*Action item*. Show, from the records below, all lines that contain the word "widest".

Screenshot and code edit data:
######
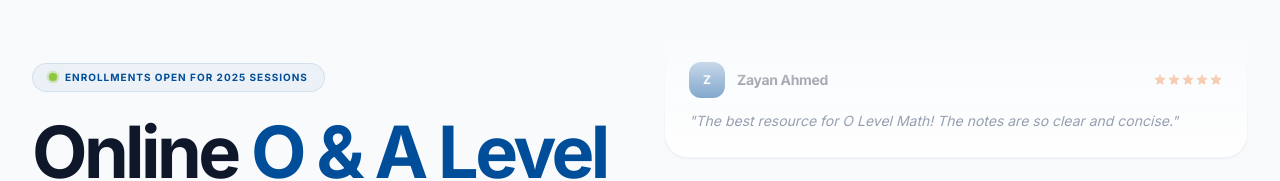
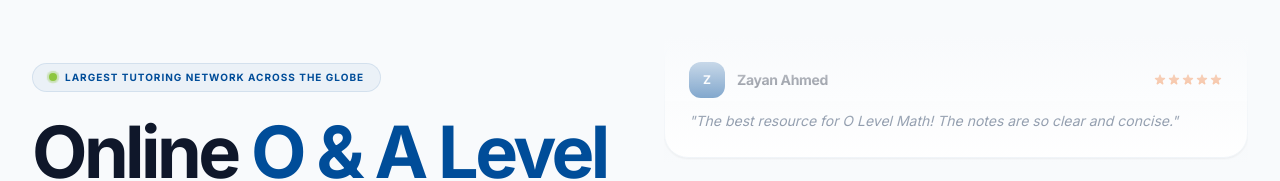
Before and after one commit to zebester7/XPM2, a React (Vite) app: page /#/login in a window 1280 px wide. Before the commit this address led to /#/blog. Shown: the part 156-337 px from the top of the page. Built offline with nearby package versions, Linux system fonts and the light colour scheme.

Commit message:
Updated homepage

```diff
--- a/pages/HomePage.tsx
+++ b/pages/HomePage.tsx
@@ -50,7 +50,7 @@ const HomePage: React.FC<{ reviews: Review[] }> = ({ reviews }) => {
                   <span className="animate-ping absolute inline-flex h-full w-full rounded-full bg-xpm-green opacity-75"></span>
                   <span className="relative inline-flex rounded-full h-2 w-2 bg-xpm-green"></span>
                 </span>
-                <span className="text-[10px] font-black uppercase tracking-widest text-xpm-blue">Enrollments Open for 2025 Sessions</span>
+                <span className="text-[10px] font-black uppercase tracking-widest text-xpm-blue">Largest tutoring network across the globe</span>
               </div>
 
               <h1 className="text-4xl sm:text-5xl lg:text-7xl font-black tracking-tighter text-slate-900 mb-6 lg:mb-8 leading-none">
```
######
*Solution to the exercise*.
-                <span className="text-[10px] font-black uppercase tracking-widest text-xpm-blue">Enrollments Open for 2025 Sessions</span>
+                <span className="text-[10px] font-black uppercase tracking-widest text-xpm-blue">Largest tutoring network across the globe</span>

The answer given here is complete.